Synopses & Reviews
Long recognized as a pioneering work in the ethnohistory of California, Chiefs and Challengers, when it first appeared, overturned the stereotype of Indian victimhood and revealed a complex political landscape in which Native peoples interacted with one another as much as they did with non-Indians intruding into their territories. Although historian George Harwood Phillips did not shy away from chronicling the mistreatment of Indians, he moved beyond that approach to examine Indian-white interactions from both Indian and white perspectives. This new edition describes the indigenous cultures of southern California and offers a detailed history of the repercussions of Euro-American colonization.
Because there was no geographical frontier in California separating Indians and whites, the interaction varied significantly from region to region in California. In the south, conflict reached a climax in 1851 when Antonio Garra led a pan-Indian revolt that sent shock waves throughout California, forcing the Americans to take counteractions that affected themselves as much as the Indians.
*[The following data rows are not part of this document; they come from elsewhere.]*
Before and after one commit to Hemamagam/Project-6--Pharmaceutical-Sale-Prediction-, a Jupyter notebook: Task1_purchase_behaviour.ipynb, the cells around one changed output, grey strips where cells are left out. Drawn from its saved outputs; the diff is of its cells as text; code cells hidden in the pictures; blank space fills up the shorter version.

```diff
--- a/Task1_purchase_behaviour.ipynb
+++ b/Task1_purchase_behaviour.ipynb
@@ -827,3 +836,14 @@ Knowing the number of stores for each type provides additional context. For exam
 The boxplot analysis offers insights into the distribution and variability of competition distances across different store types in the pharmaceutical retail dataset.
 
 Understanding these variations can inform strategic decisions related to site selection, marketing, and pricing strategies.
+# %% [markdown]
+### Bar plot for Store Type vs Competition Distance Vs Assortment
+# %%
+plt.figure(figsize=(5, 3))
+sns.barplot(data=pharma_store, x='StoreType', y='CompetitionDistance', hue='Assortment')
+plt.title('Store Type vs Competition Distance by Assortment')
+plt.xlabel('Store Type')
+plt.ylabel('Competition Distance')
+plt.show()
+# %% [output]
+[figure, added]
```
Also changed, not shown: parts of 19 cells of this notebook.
In this second edition of Chiefs and Challengers, Phillips brings the story into the twentieth century by drawing upon recent historical and anthropological scholarship and upon seldom-used documentary evidence. After 1865, Indians faced new problems, including settler encroachment and the imposition of the reservation system. That some Indians succeeded in holding onto their ancestral lands, Phillips shows, is evidence of their strategic efforts to survive. His narrative includes numerous eloquent testimonies from Indians, among them a student at a government-run school who wrote to the U.S. president: andldquo;The white people call San Jacinto rancho their land and I donandrsquo;t want them to do it. We think it is ours, for God gave it to us first.andrdquo;
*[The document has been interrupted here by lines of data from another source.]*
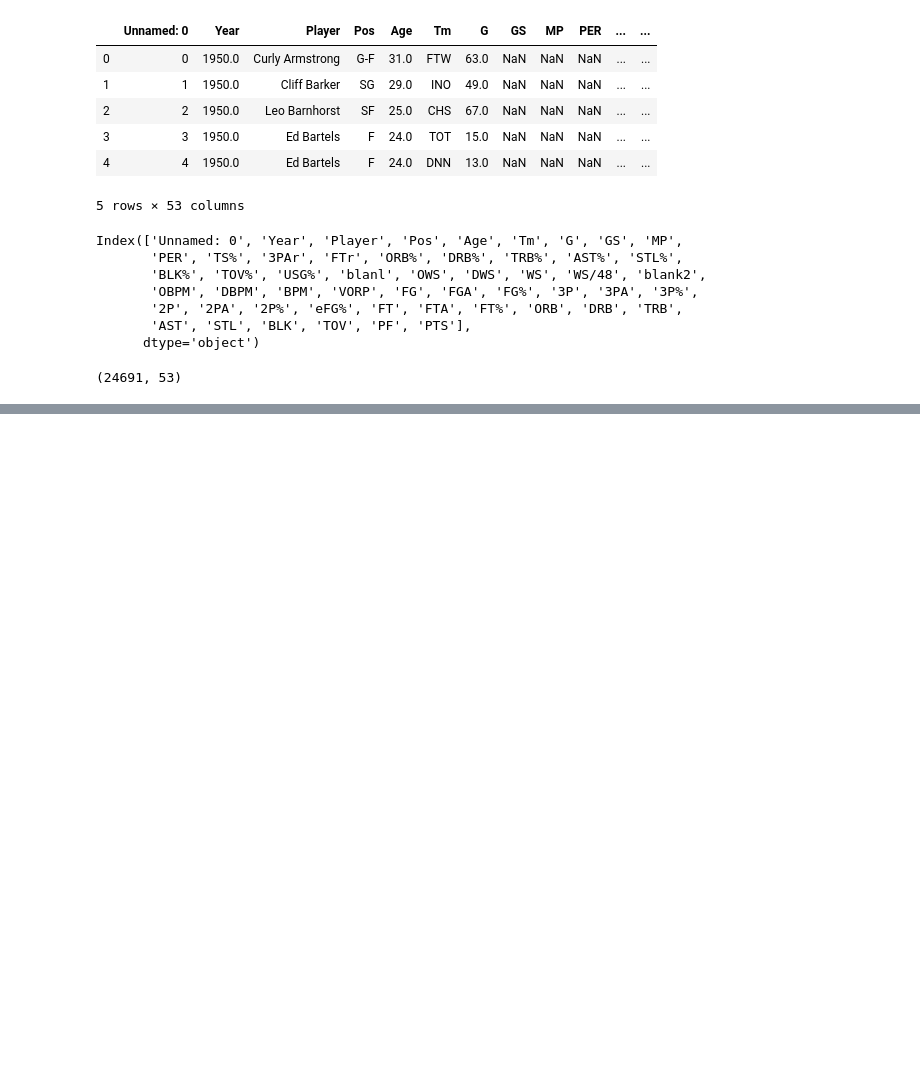
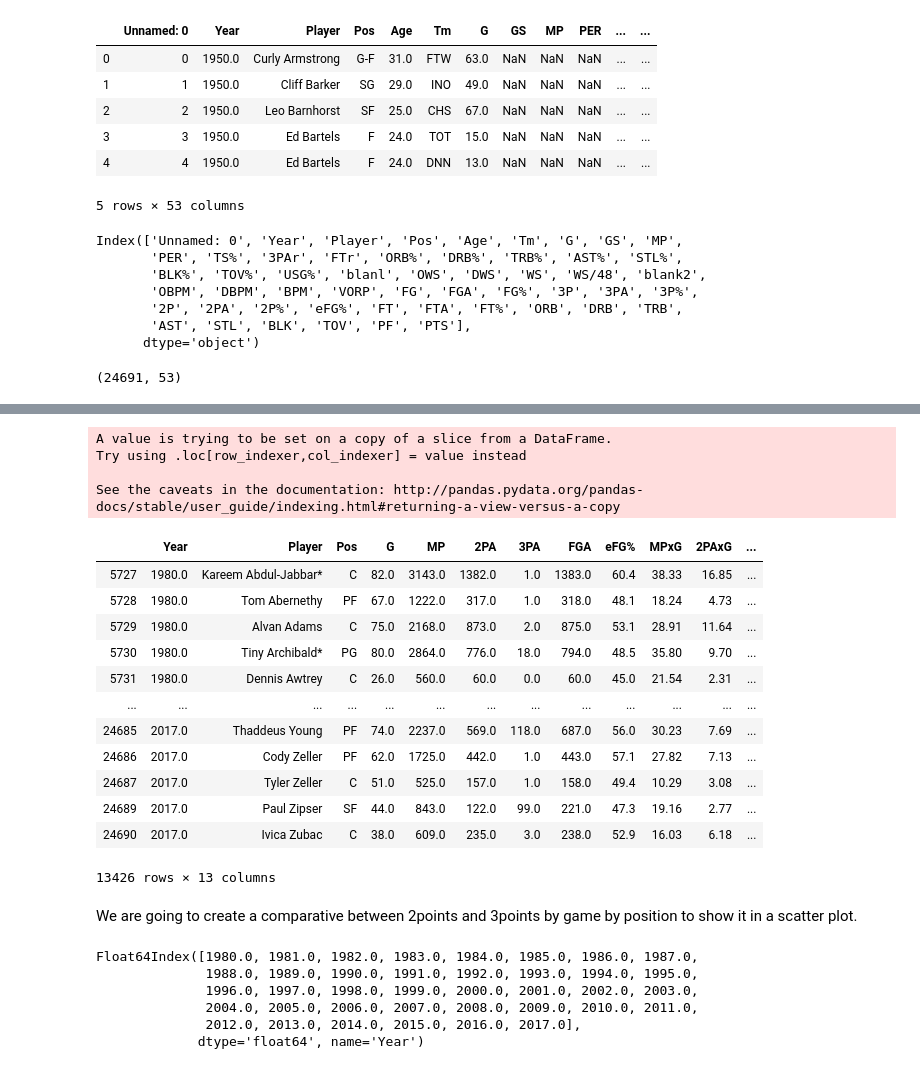
Before and after one commit to Jotatwelve/project-visualizing-real-world-data, a Jupyter notebook: NBA_viz.ipynb, the cells around one changed output, grey strips where cells are left out. Drawn from its saved outputs; the diff is of its cells as text; code cells hidden in the pictures; blank space fills up the shorter version.

```diff
--- a/NBA_viz.ipynb
+++ b/NBA_viz.ipynb
@@ -42,0 +261,3 @@ nba_data.shape
+# %%
+seasons_stats3p_game = nba_data[['Year', 'Player', 'Pos', 'G', 'MP', '2PA', '3PA', 'FGA', 'eFG%']]
+seasons_stats3p_game
@@ -42,0 +283,40 @@ nba_data.shape
+# %%
+# filtered by player who played more than 22 games in a season (1/4 of the total regular season)
+seasons_stats3p_game = seasons_stats3p_game.loc[(seasons_stats3p_game['Year'] > 1979) &
+                                                (seasons_stats3p_game['G'] > 22)]
+
+#In Minutes per game column, we filter players that join more than 24 minutes (half match)
+pergame(seasons_stats3p_game, 'MP')
+
+seasons_stats3p_game = seasons_stats3p_game.loc[seasons_stats3p_game['MP'] > 24]
+
+#Attemps per game
+pergame(seasons_stats3p_game, '2PA')
+pergame(seasons_stats3p_game, '3PA')
+pergame(seasons_stats3p_game, 'FGA')
+# %% [output]
+A value is trying to be set on a copy of a slice from a DataFrame.
+Try using .loc[row_indexer,col_indexer] = value instead
+
+See the caveats in the documentation: http://pandas.pydata.org/pandas-docs/stable/user_guide/indexing.html#returning-a-view-versus-a-copy
+# %%
+#multipling by 100 this eFG% column we have the total field goal of a player (also we can do it by a function)
+seasons_stats3p_game['eFG%'] = round(seasons_stats3p_game['eFG%'] * 100, 2)
+# %%
+seasons_stats3p_game
+# %% [output]
+|  | Year | Player | Pos | G | MP | 2PA | 3PA | FGA | eFG% | MPxG | 2PAxG | ... |
+| 5727 | 1980.0 | Kareem Abdul-Jabbar* | C | 82.0 | 3143.0 | 1382.0 | 1.0 | 1383.0 | 60.4 | 38.33 | 16.85 | ... |
+| 5728 | 1980.0 | Tom Abernethy | PF | 67.0 | 1222.0 | 317.0 | 1.0 | 318.0 | 48.1 | 18.24 | 4.73 | ... |
+| 5729 | 1980.0 | Alvan Adams | C | 75.0 | 2168.0 | 873.0 | 2.0 | 875.0 | 53.1 | 28.91 | 11.64 | ... |
+| 5730 | 1980.0 | Tiny Archibald* | PG | 80.0 | 2864.0 | 776.0 | 18.0 | 794.0 | 48.5 | 35.80 | 9.70 | ... |
+| 5731 | 1980.0 | Dennis Awtrey | C | 26.0 | 560.0 | 60.0 | 0.0 | 60.0 | 45.0 | 21.54 | 2.31 | ... |
+| ... | ... | ... | ... | ... | ... | ... | ... | ... | ... | ... | ... | ... |
+| 24685 | 2017.0 | Thaddeus Young | PF | 74.0 | 2237.0 | 569.0 | 118.0 | 687.0 | 56.0 | 30.23 | 7.69 | ... |
+| 24686 | 2017.0 | Cody Zeller | PF | 62.0 | 1725.0 | 442.0 | 1.0 | 443.0 | 57.1 | 27.82 | 7.13 | ... |
+| 24687 | 2017.0 | Tyler Zeller | C | 51.0 | 525.0 | 157.0 | 1.0 | 158.0 | 49.4 | 10.29 | 3.08 | ... |
+| 24689 | 2017.0 | Paul Zipser | SF | 44.0 | 843.0 | 122.0 | 99.0 | 221.0 | 47.3 | 19.16 | 2.77 | ... |
+| 24690 | 2017.0 | Ivica Zubac | C | 38.0 | 609.0 | 235.0 | 3.0 | 238.0 | 52.9 | 16.03 | 6.18 | ... |
+13426 rows × 13 columns
+# %% [markdown]
+We are going to create a comparative between 2points and 3points by game by position to show it in a scatter plot.
@@ -42,0 +332,9 @@ nba_data.shape
+# %%
+years_shotsgame
+# %% [output]
+Float64Index([1980.0, 1981.0, 1982.0, 1983.0, 1984.0, 1985.0, 1986.0, 1987.0,
+              1988.0, 1989.0, 1990.0, 1991.0, 1992.0, 1993.0, 1994.0, 1995.0,
+              1996.0, 1997.0, 1998.0, 1999.0, 2000.0, 2001.0, 2002.0, 2003.0,
+              2004.0, 2005.0, 2006.0, 2007.0, 2008.0, 2009.0, 2010.0, 2011.0,
+              2012.0, 2013.0, 2014.0, 2015.0, 2016.0, 2017.0],
+             dtype='float64', name='Year')
```
Also changed, not shown: parts of 33 cells of this notebook, 1 other file.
The first edition of Chiefs and Challengers was published in 1975 anddrew its audience from anyone interested in Indian and non-Indian relations, describing Indians from both an Indian and a non-Indianworldview. The second edition of this work goes a step further into looking at Indians and Indian relations in southern California from apresent-day perspective. The book concentrates on the mid-nineteenth century with a pan-Indian revolt led by Antonio Garra, whichsignificantly affected the landscape of Indian relations in California. Focus is placed on Indian leadership, including the threeIndian leaders included in the first edition, as well as Indian leaders between 1863 and 1906. Illustrations and photos of Indian and non-Indian leaders, as well as maps, are included.Annotation ©2014 Ringgold, Inc., Portland, OR (protoview.com)
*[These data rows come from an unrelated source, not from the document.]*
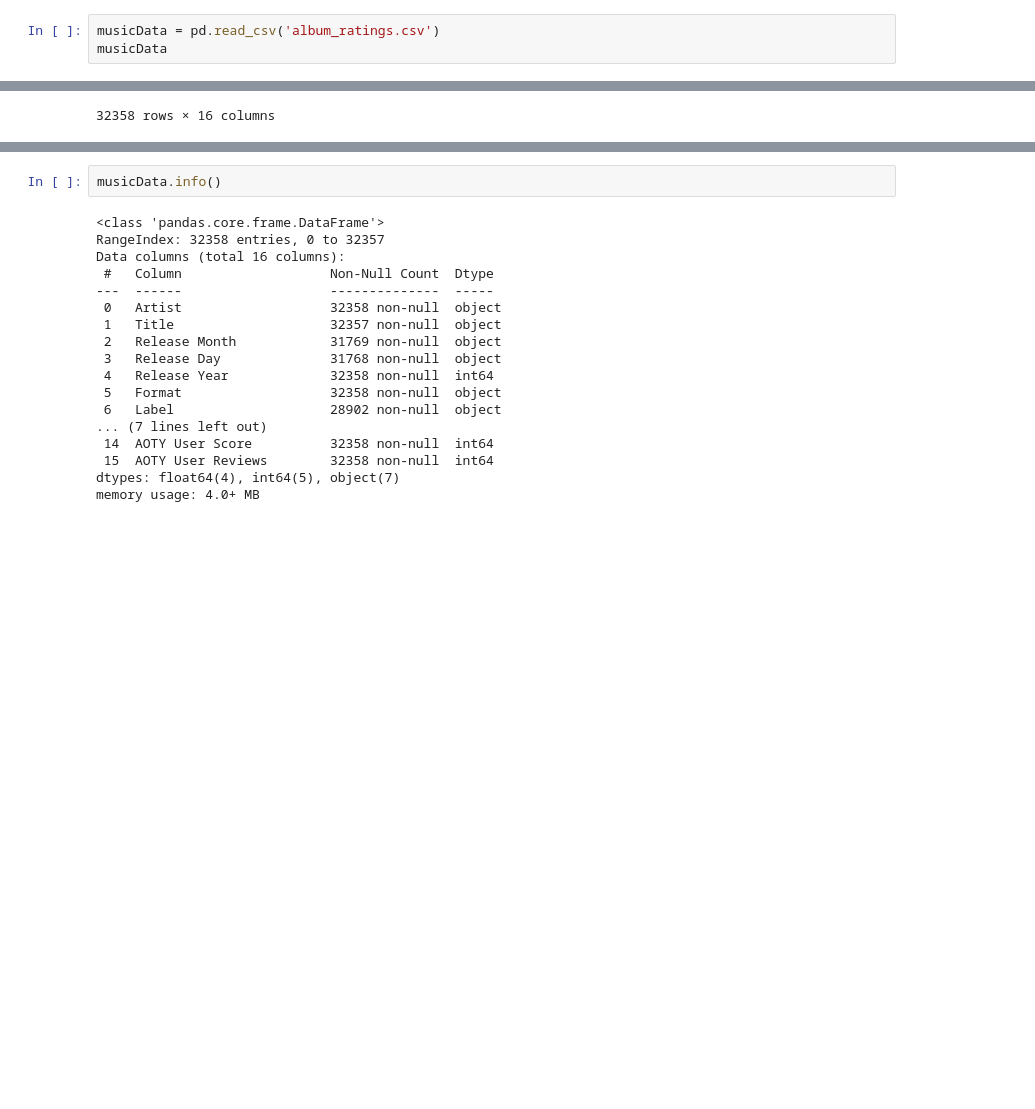
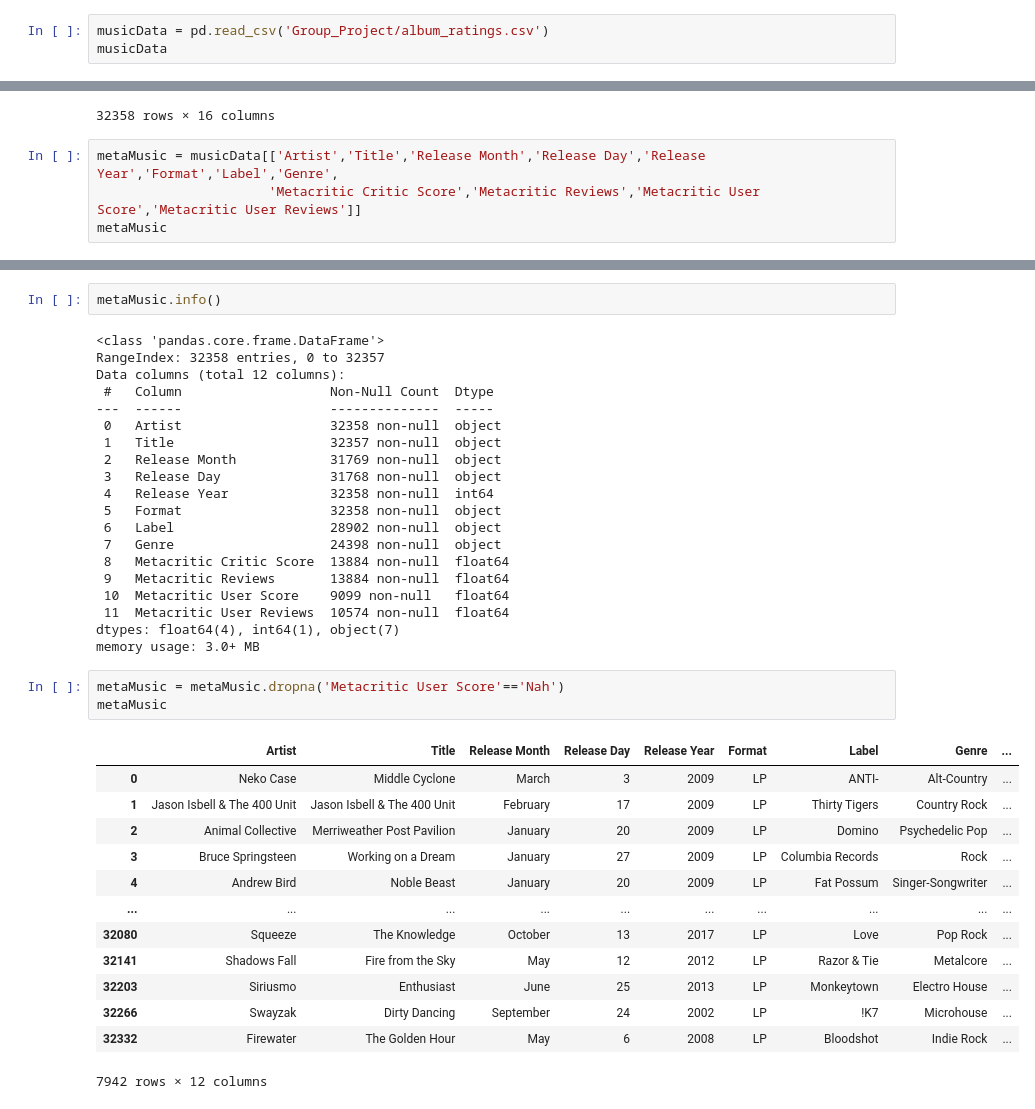
Before and after one commit to muzeeli/MGMT388_Jupyter-Group-Project, a Jupyter notebook: GroupProject.ipynb, the cells around one changed output, grey strips where cells are left out. Cells and saved outputs as stored; diff of their text form; blank space fills up the shorter version.

```diff
--- a/GroupProject.ipynb
+++ b/GroupProject.ipynb
@@ -22,5 +31,5 @@ import seaborn as sns
 # %%
-musicData = pd.read_csv('album_ratings.csv')
+musicData = pd.read_csv('Group_Project/album_ratings.csv')
 musicData
 # %% [output]
 |  | Artist | Title | Release Month | Release Day | Release Year | Format | Label | Genre | ... |
@@ -36,3 +45,7 @@ musicData
 | 32356 | Jeremy Ivey | Waiting out the Storm | October | 16 | 2020 | LP | ANTI- | NaN | ... |
 | 32357 | Delmer Darion | Morning Pageants | October | 16 | 2020 | LP | Practise | NaN | ... |
 32358 rows × 16 columns
+# %%
+metaMusic = musicData[['Artist','Title','Release Month','Release Day','Release Year','Format','Label','Genre',
+                      'Metacritic Critic Score','Metacritic Reviews','Metacritic User Score','Metacritic User Reviews']]
+metaMusic
@@ -39,9 +66,9 @@ musicData
 # %%
-musicData.info()
+metaMusic.info()
 # %% [output]
 <class 'pandas.core.frame.DataFrame'>
 RangeIndex: 32358 entries, 0 to 32357
-Data columns (total 16 columns):
+Data columns (total 12 columns):
  #   Column                   Non-Null Count  Dtype
 ---  ------                   --------------  -----
  0   Artist                   32358 non-null  object
@@ -51,8 +78,27 @@ Data columns (total 16 columns):
  4   Release Year             32358 non-null  int64
  5   Format                   32358 non-null  object
  6   Label                    28902 non-null  object
-... (7 lines left out)
- 14  AOTY User Score          32358 non-null  int64
- 15  AOTY User Reviews        32358 non-null  int64
-dtypes: float64(4), int64(5), object(7)
-memory usage: 4.0+ MB
+ 7   Genre                    24398 non-null  object
+ 8   Metacritic Critic Score  13884 non-null  float64
+ 9   Metacritic Reviews       13884 non-null  float64
+ 10  Metacritic User Score    9099 non-null   float64
+ 11  Metacritic User Reviews  10574 non-null  float64
+dtypes: float64(4), int64(1), object(7)
+memory usage: 3.0+ MB
+# %%
+metaMusic = metaMusic.dropna('Metacritic User Score'=='Nah')
+metaMusic
+# %% [output]
+|  | Artist | Title | Release Month | Release Day | Release Year | Format | Label | Genre | ... |
+| 0 | Neko Case | Middle Cyclone | March | 3 | 2009 | LP | ANTI- | Alt-Country | ... |
+| 1 | Jason Isbell & The 400 Unit | Jason Isbell & The 400 Unit | February | 17 | 2009 | LP | Thirty Tigers | Country Rock | ... |
+| 2 | Animal Collective | Merriweather Post Pavilion | January | 20 | 2009 | LP | Domino | Psychedelic Pop | ... |
+| 3 | Bruce Springsteen | Working on a Dream | January | 27 | 2009 | LP | Columbia Records | Rock | ... |
+| 4 | Andrew Bird | Noble Beast | January | 20 | 2009 | LP | Fat Possum | Singer-Songwriter | ... |
+| ... | ... | ... | ... | ... | ... | ... | ... | ... | ... |
+| 32080 | Squeeze | The Knowledge | October | 13 | 2017 | LP | Love | Pop Rock | ... |
+| 32141 | Shadows Fall | Fire from the Sky | May | 12 | 2012 | LP | Razor & Tie | Metalcore | ... |
+| 32203 | Siriusmo | Enthusiast | June | 25 | 2013 | LP | Monkeytown | Electro House | ... |
+| 32266 | Swayzak | Dirty Dancing | September | 24 | 2002 | LP | !K7 | Microhouse | ... |
+| 32332 | Firewater | The Golden Hour | May | 6 | 2008 | LP | Bloodshot | Indie Rock | ... |
+7942 rows × 12 columns
```
Also changed, not shown: parts of 8 cells of this notebook.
In this second edition of Chiefs and Challengers, Phillips brings the story into the twentieth century by drawing upon recent historical and anthropological scholarship and upon seldom-used documentary evidence.
About the Author
George Harwood Phillips is retired as Professor of History at the University of Colorado, Boulder. He is the author of numerous articles and books on California and its Native peoples, including Vineyards and Vaqueros: Indian Labor and the Economic Expansion of Southern California, 1771andndash;1877.